##### Available data

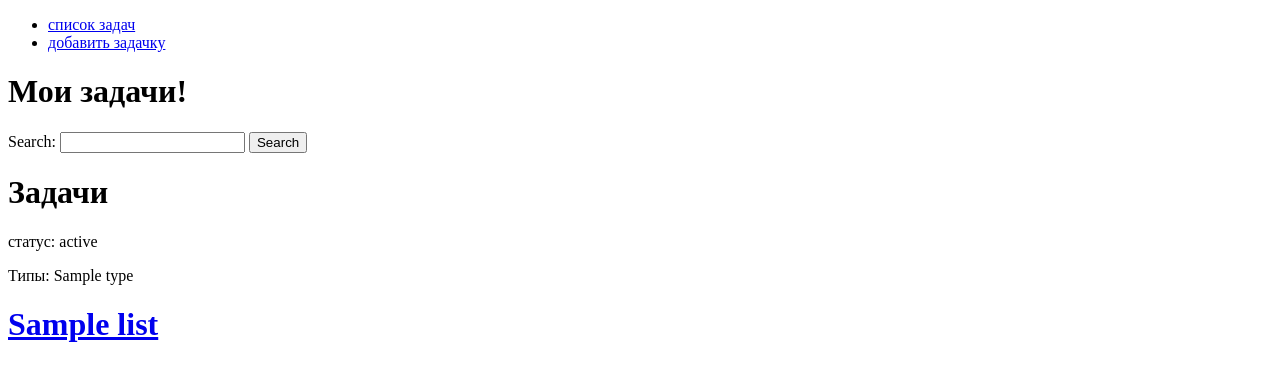
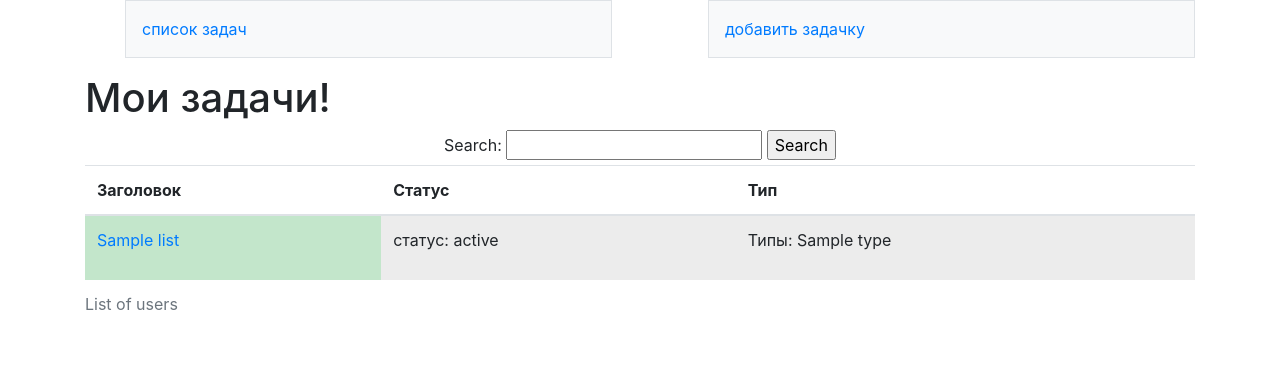
Before and after one commit to Kunduzha/49, a Django app: template hello/webapp/templates/index.html in a window 1280 px wide. Shown: the top 381 px of the page. Run offline with Django 3.2, Linux system fonts and the light colour scheme; the template is opened without the code that fills it: most values are stand-ins (such as "Sample title", 1, 10 or a date in 2020); form fields are guessed from the names that the template uses; parts of the project's set-up code (start-up, migrations or seed data) failed here and were passed over.

Commit message:
Заверщающий этап

```diff
--- a/hello/webapp/templates/base.html
+++ b/hello/webapp/templates/base.html
@@ -7,6 +7,7 @@
     <meta charset="UTF-8">
     <title>{% block title %}Новостной портал номер [-1] в мире{% endblock title %}</title>
     <link rel="stylesheet" href="{% static "css/paginate_style.css" %}">
+    <link rel="stylesheet" href="https://cdn.jsdelivr.net/npm/bootstrap@4.6.0/dist/css/bootstrap.min.css" integrity="sha384-B0vP5xmATw1+K9KRQjQERJvTumQW0nPEzvF6L/Z6nronJ3oUOFUFpCjEUQouq2+l" crossorigin="anonymous">
 </head>
 <body>
 
@@ -23,5 +24,10 @@
         <h1>{% block page_header %}Мои задачи!{% endblock page_header %}</h1>
         {% block content %}{% endblock content %}
     </div>
+
+
+<script src="https://code.jquery.com/jquery-3.5.1.slim.min.js" integrity="sha384-DfXdz2htPH0lsSSs5nCTpuj/zy4C+OGpamoFVy38MVBnE+IbbVYUew+OrCXaRkfj" crossorigin="anonymous"></script>
+<script src="https://cdn.jsdelivr.net/npm/popper.js@1.16.1/dist/umd/popper.min.js" integrity="sha384-9/reFTGAW83EW2RDu2S0VKaIzap3H66lZH81PoYlFhbGU+6BZp6G7niu735Sk7lN" crossorigin="anonymous"></script>
+<script src="https://cdn.jsdelivr.net/npm/bootstrap@4.6.0/dist/js/bootstrap.min.js" integrity="sha384-+YQ4JLhjyBLPDQt//I+STsc9iw4uQqACwlvpslubQzn4u2UU2UFM80nGisd026JF" crossorigin="anonymous"></script>
 </body>
 </html>
--- a/hello/webapp/templates/index.html
+++ b/hello/webapp/templates/index.html
@@ -1,7 +1,8 @@
 {% extends 'base.html' %}
 
 {% block content %}
-    <div class="container">
+    <div >
+
 
         {% if not lists %}
             <h1>Нет Задач</h1>
@@ -9,17 +10,31 @@
 
             {% include 'simple_search.html' %}
 
-            <h1>Задачи</h1>
+
             {% if is_paginated %}
 
                  {% include 'pagination.html' %}
 
             {% endif %}
+             <table class="table">
+  <caption>List of users</caption>
+  <thead>
+    <tr>
+      <th scope="col">Заголовок</th>
+      <th scope="col">Статус</th>
+      <th scope="col">Тип</th>
+    </tr>
+  </thead>
+  <tbody>
             {% for list in lists %}
-            <p>
+                <tr>
+            <td class="table-success">
+                <a href="{% url 'list_more' list.pk %}">{{ list.title }}</a>
+            </td>
+            <td class="table-active">
                 статус: {{ list.status }}
-            </p>
-                <p>Типы:
+            </td>
+                <td class="table-active"><p>Типы:
                 {% for types in list.types.all %}
                     {{ types.type }}
                     {% if not forloop.last %}
@@ -27,10 +42,11 @@
                     {% endif %}
                 {% endfor %}
                 </p>
-                <h1>
-                    <a href="{% url 'list_more' list.pk %}">{{ list.title }}</a>
-                </h1>
+                </td>
+                </tr>
             {% endfor %}
+    </tbody>
+</table>
 
 
         {% endif %}
--- a/hello/webapp/templates/navigation.html
+++ b/hello/webapp/templates/navigation.html
@@ -1,2 +1,7 @@
-<li><a href="{% url "main_page" %}">список задач</a></li>
-<li><a href="{% url "adding_list" %}"> добавить задачку</a></li>
+{#<li><a href="{% url "main_page" %}">список задач</a></li>#}
+{#<li><a href="{% url "adding_list" %}"> добавить задачку</a></li>#}
+
+<div class="row mx-md-n5">
+  <div class="col px-md-5"><div class="p-3 border bg-light"><a href="{% url "main_page" %}">список задач</a></div></div>
+  <div class="col px-md-5"><div class="p-3 border bg-light"><a href="{% url "adding_list" %}"> добавить задачку</a></div></div>
+</div>
```
Also changed, not shown: hello/webapp/templates/list_view.html (+7 -2 lines).
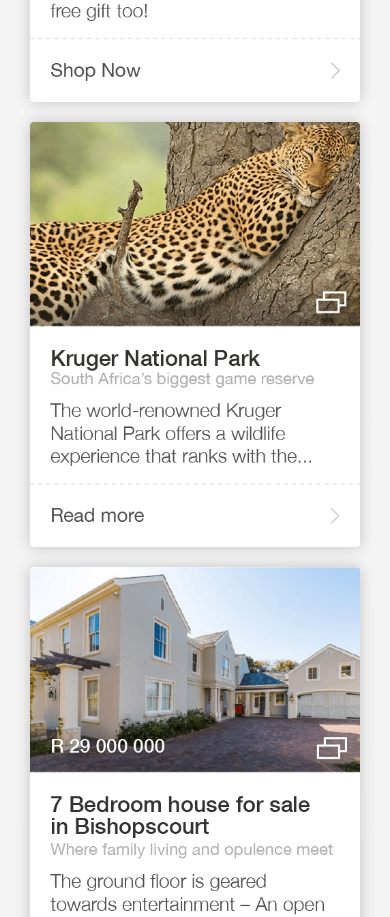
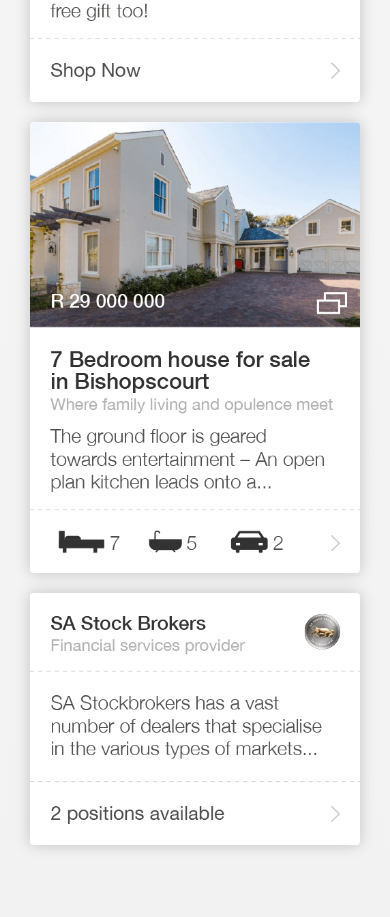
Before and after one commit to UXFoundry/hashdo-site, a plain HTML site: page index.html in a window 390 px wide. Shown: the part 6183-7100 px from the top of the page. Drawn offline with nearby package versions, Linux system fonts and the light colour scheme.

Commit message:
removed a duplicate card

```diff
--- a/index.html
+++ b/index.html
@@ -48,7 +48,6 @@
 			<img src="cards/flights.png" alt="">
 			<img src="cards/voucher.png" alt="">
 			<img src="cards/offer.png" alt="">
-			<img src="cards/place2.png" alt="">
 			<img src="cards/property.png" alt="">
 			<img src="cards/jobs.png" alt="">
 		</div>
--- a/sass/style.scss
+++ b/sass/style.scss
@@ -120,7 +120,7 @@ p{
 
 .cards{
 	width: 1068px;
-	height: 1380px;
+	height: 1370px;
 	padding: 10px;
 	margin: 0 auto;
 
@@ -140,12 +140,12 @@ p{
 
 	@media (max-width: 1107px) {
 		width: 806px;
-		height: 1840px;
+		height: 1830px;
 	}
 
 	@media (max-width: 845px) {
 		width: 544px;
-		height: 2640px;
+		height: 2600px;
 	}
 
 	@media (max-width: 583px) {
```
Also changed, not shown: css/style.css.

##########

Your instructions:
Go through the entries and return each line where the word "integrity" appears.

Output for this exercise:
+    <link rel="stylesheet" href="https://cdn.jsdelivr.net/npm/bootstrap@4.6.0/dist/css/bootstrap.min.css" integrity="sha384-B0vP5xmATw1+K9KRQjQERJvTumQW0nPEzvF6L/Z6nronJ3oUOFUFpCjEUQouq2+l" crossorigin="anonymous">
+<script src="https://code.jquery.com/jquery-3.5.1.slim.min.js" integrity="sha384-DfXdz2htPH0lsSSs5nCTpuj/zy4C+OGpamoFVy38MVBnE+IbbVYUew+OrCXaRkfj" crossorigin="anonymous"></script>
+<script src="https://cdn.jsdelivr.net/npm/popper.js@1.16.1/dist/umd/popper.min.js" integrity="sha384-9/reFTGAW83EW2RDu2S0VKaIzap3H66lZH81PoYlFhbGU+6BZp6G7niu735Sk7lN" crossorigin="anonymous"></script>
+<script src="https://cdn.jsdelivr.net/npm/bootstrap@4.6.0/dist/js/bootstrap.min.js" integrity="sha384-+YQ4JLhjyBLPDQt//I+STsc9iw4uQqACwlvpslubQzn4u2UU2UFM80nGisd026JF" crossorigin="anonymous"></script>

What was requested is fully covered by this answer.